It turned out an easy venture. It was too simple a task that in the excitement that followed, they forgot their weapon—a loaded AK 47 rifle. It happened in Calabar, the Cross River State capital, where a gang of armed robbers, apparently working on insider information, launched an attack on a politician in whose car was a bag containing N2 million.
The attack was said to have taken place at a building construction site at Ekorinim, in the outskirts of Calabar metropolis, last weekend.
The politician, the owner of the building under construction, was said to have parked his car at one end of the site and walked towards where the workers were working. He was said to have even walked further to a slope at one end of the site giving directives to the workers on what to be done and how the job should be done.
While he continued his supervision of the work, his attention was said to have been diverted from his sport utility vehicle (SUV) wherein he had kept the N2 million.

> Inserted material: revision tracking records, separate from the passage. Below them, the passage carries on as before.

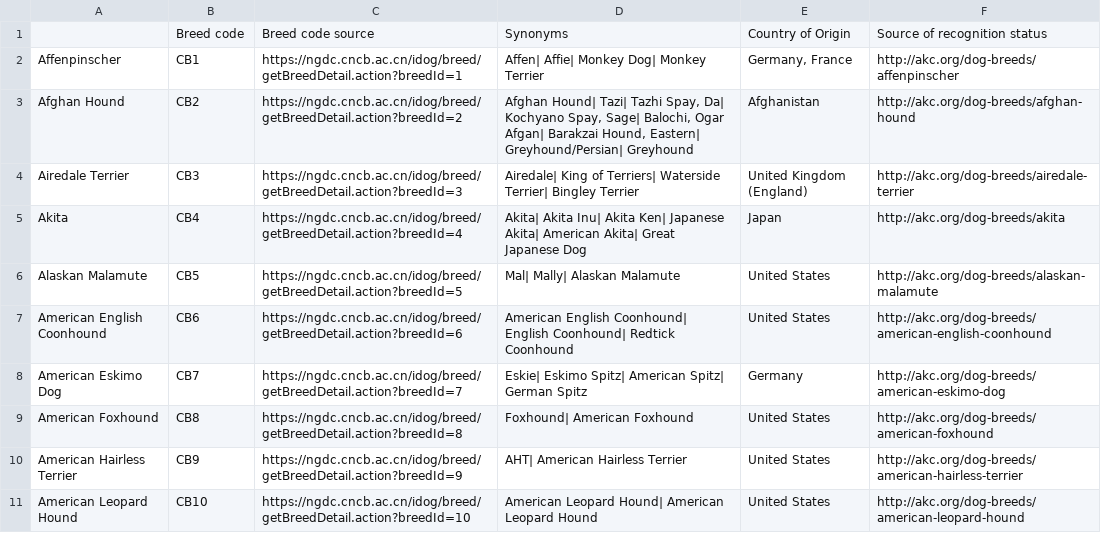
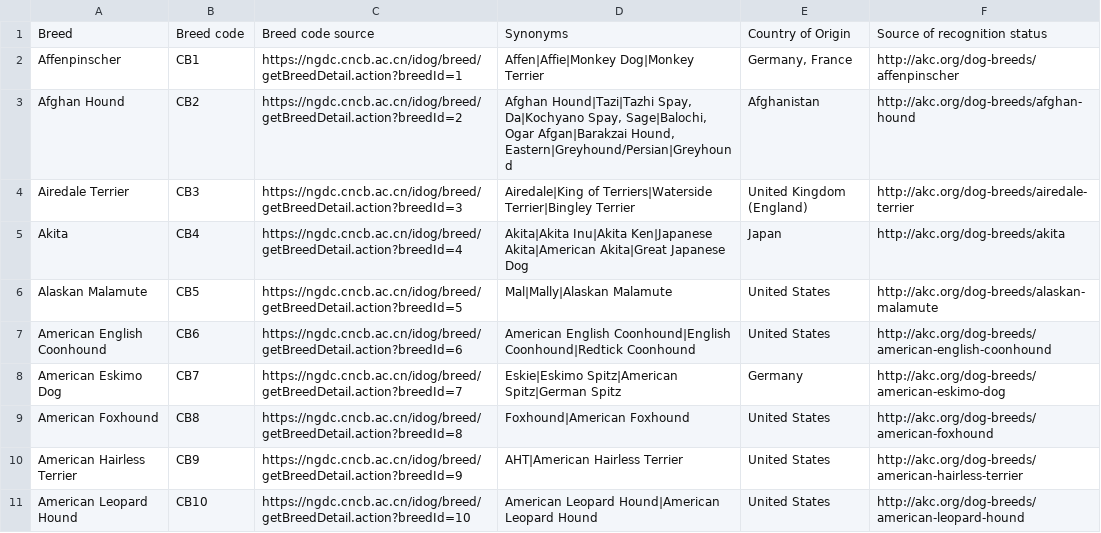
Before and after one commit to rando2/VBO_scrapeclubs, a TSV file: rawdata/AKC.tsv, drawn as a sheet.

```diff
--- a/rawdata/AKC.tsv
+++ b/rawdata/AKC.tsv
@@ -1,11 +1,11 @@
-	Breed code	Breed code source	Synonyms	Country of Origin	Source of recognition status
-Affenpinscher	CB1	https://ngdc.cncb.ac.cn/idog/breed/getBreedDetail.action?breedId=1	Affen| Affie| Monkey Dog| Monkey Terrier	Germany, France	http://akc.org/dog-breeds/affenpinscher
-Afghan Hound	CB2	https://ngdc.cncb.ac.cn/idog/breed/getBreedDetail.action?breedId=2	Afghan Hound| Tazi| Tazhi Spay, Da| Kochyano Spay, Sage| Balochi, Ogar Afgan| Barakzai Hound, Eastern| Greyhound/Persian| Greyhound	Afghanistan	http://akc.org/dog-breeds/afghan-hound
-Airedale Terrier	CB3	https://ngdc.cncb.ac.cn/idog/breed/getBreedDetail.action?breedId=3	Airedale| King of Terriers| Waterside Terrier| Bingley Terrier	United Kingdom (England)	http://akc.org/dog-breeds/airedale-terrier
-Akita	CB4	https://ngdc.cncb.ac.cn/idog/breed/getBreedDetail.action?breedId=4	Akita| Akita Inu| Akita Ken| Japanese Akita| American Akita| Great Japanese Dog	Japan	http://akc.org/dog-breeds/akita
-Alaskan Malamute	CB5	https://ngdc.cncb.ac.cn/idog/breed/getBreedDetail.action?breedId=5	Mal| Mally| Alaskan Malamute	United States	http://akc.org/dog-breeds/alaskan-malamute
-American English Coonhound	CB6	https://ngdc.cncb.ac.cn/idog/breed/getBreedDetail.action?breedId=6	American English Coonhound| English Coonhound| Redtick Coonhound	United States	http://akc.org/dog-breeds/american-english-coonhound
-American Eskimo Dog	CB7	https://ngdc.cncb.ac.cn/idog/breed/getBreedDetail.action?breedId=7	Eskie| Eskimo Spitz| American Spitz| German Spitz	Germany	http://akc.org/dog-breeds/american-eskimo-dog
-American Foxhound	CB8	https://ngdc.cncb.ac.cn/idog/breed/getBreedDetail.action?breedId=8	Foxhound| American Foxhound	United States	http://akc.org/dog-breeds/american-foxhound
-American Hairless Terrier	CB9	https://ngdc.cncb.ac.cn/idog/breed/getBreedDetail.action?breedId=9	AHT| American Hairless Terrier	United States	http://akc.org/dog-breeds/american-hairless-terrier
-American Leopard Hound	CB10	https://ngdc.cncb.ac.cn/idog/breed/getBreedDetail.action?breedId=10	American Leopard Hound| American Leopard Hound	United States	http://akc.org/dog-breeds/american-leopard-hound
+Breed	Breed code	Breed code source	Synonyms	Country of Origin	Source of recognition status
+Affenpinscher	CB1	https://ngdc.cncb.ac.cn/idog/breed/getBreedDetail.action?breedId=1	Affen|Affie|Monkey Dog|Monkey Terrier	Germany, France	http://akc.org/dog-breeds/affenpinscher
+Afghan Hound	CB2	https://ngdc.cncb.ac.cn/idog/breed/getBreedDetail.action?breedId=2	Afghan Hound|Tazi|Tazhi Spay, Da|Kochyano Spay, Sage|Balochi, Ogar Afgan|Barakzai Hound, Eastern|Greyhound/Persian|Greyhound	Afghanistan	http://akc.org/dog-breeds/afghan-hound
+Airedale Terrier	CB3	https://ngdc.cncb.ac.cn/idog/breed/getBreedDetail.action?breedId=3	Airedale|King of Terriers|Waterside Terrier|Bingley Terrier	United Kingdom (England)	http://akc.org/dog-breeds/airedale-terrier
+Akita	CB4	https://ngdc.cncb.ac.cn/idog/breed/getBreedDetail.action?breedId=4	Akita|Akita Inu|Akita Ken|Japanese Akita|American Akita|Great Japanese Dog	Japan	http://akc.org/dog-breeds/akita
+Alaskan Malamute	CB5	https://ngdc.cncb.ac.cn/idog/breed/getBreedDetail.action?breedId=5	Mal|Mally|Alaskan Malamute	United States	http://akc.org/dog-breeds/alaskan-malamute
+American English Coonhound	CB6	https://ngdc.cncb.ac.cn/idog/breed/getBreedDetail.action?breedId=6	American English Coonhound|English Coonhound|Redtick Coonhound	United States	http://akc.org/dog-breeds/american-english-coonhound
+American Eskimo Dog	CB7	https://ngdc.cncb.ac.cn/idog/breed/getBreedDetail.action?breedId=7	Eskie|Eskimo Spitz|American Spitz|German Spitz	Germany	http://akc.org/dog-breeds/american-eskimo-dog
+American Foxhound	CB8	https://ngdc.cncb.ac.cn/idog/breed/getBreedDetail.action?breedId=8	Foxhound|American Foxhound	United States	http://akc.org/dog-breeds/american-foxhound
+American Hairless Terrier	CB9	https://ngdc.cncb.ac.cn/idog/breed/getBreedDetail.action?breedId=9	AHT|American Hairless Terrier	United States	http://akc.org/dog-breeds/american-hairless-terrier
+American Leopard Hound	CB10	https://ngdc.cncb.ac.cn/idog/breed/getBreedDetail.action?breedId=10	American Leopard Hound|American Leopard Hound	United States	http://akc.org/dog-breeds/american-leopard-hound
```
Also changed, not shown: rawdata/CKC.tsv, rawdata/FCI.tsv, 2 other files.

Unknown to him, the robbers who had earlier laid siege for him, simply walked to where the vehicle was parked, used a master key to open one of its doors and, quickly, they carted away the cash.
The victim who preferred anonymity, had brought the sum to the site so he could pay the workers on site as well as pay for services of a bulldozer, which was grading and levelling the slope in the site.
In narrating his loss, he said: “When I arrived at the plot, I securely locked the doors of my car after I had alighted and walked down to the slope where the bulldozer was piling sand but after some time when I went to the car, it was open and the money was no more there.”
He said that while he was passing instructions to the workers who were some distance away, the hoodlums, “apparently acting on information, swooped on the car, used a master key and unlocked the vehicle and carted away my money.”
He was so shocked at the swiftness of the robbery that he initially suspected that some of the workers on site might have been responsible for the theft
He therefore mobilised the entire workforce at the site and they began to comb the surrounding bushes in search of the thieves. It was while the search was going on that one of the workers discovered one AK 47 rifle, loaded with a magazine where the bandits had laid ambush.
The plan may have been to strike at the point of payment of the workers. And that was why they laid ambush in wait for the auspicious time. But the “abandonment” of the car containing the cash may have forced the robbers to activate their ‘Plan B,’ which necessitated the use of a master key to open the locked car. And it worked. They ended up firing no bullet, got all there was to get and in the process, they forgot their tool of trade.
The politician said he had since reported the matter to the police at the Diamond Hill Police Station from where a team of policemen was despatched to the scene of the crime. He added that the policemen, during their preliminary investigation, recovered the AK47 rifle.
The spokesman for the Cross River State Police Command, Mr. John Umoh, a Deputy Superintendent of Police (DSP), who confirmed the story, added that the police were already carrying out investigation to fish out the robbers.
None of the workers was arrested yet. But part of the investigation may require questioning some or all of them. There is a belief that the robbers must have worked in concert with some of the site workers who knew that the owner of the project would not only come to site on the day in question, but would also bring along a huge amount of money.
A source told THISDAY, “that kind of operation cannot be that successfully executed without accurate information. And such information could come from the workers, or the family or even driver of the politician,” adding that the police “must stretch the dragnet of their investigation to cover all possible clues.”
The success of the robbery drums home the importance of the cashless economy campaign launched by the Central Bank of Nigeria (CBN) last year. The incident also exposes the constraint in the policy. How else, for instance, would casual workers who do not have bank accounts, be paid, if not in cash? However, the volume of money involved is seemingly more than enough to pay the so-called casual workers.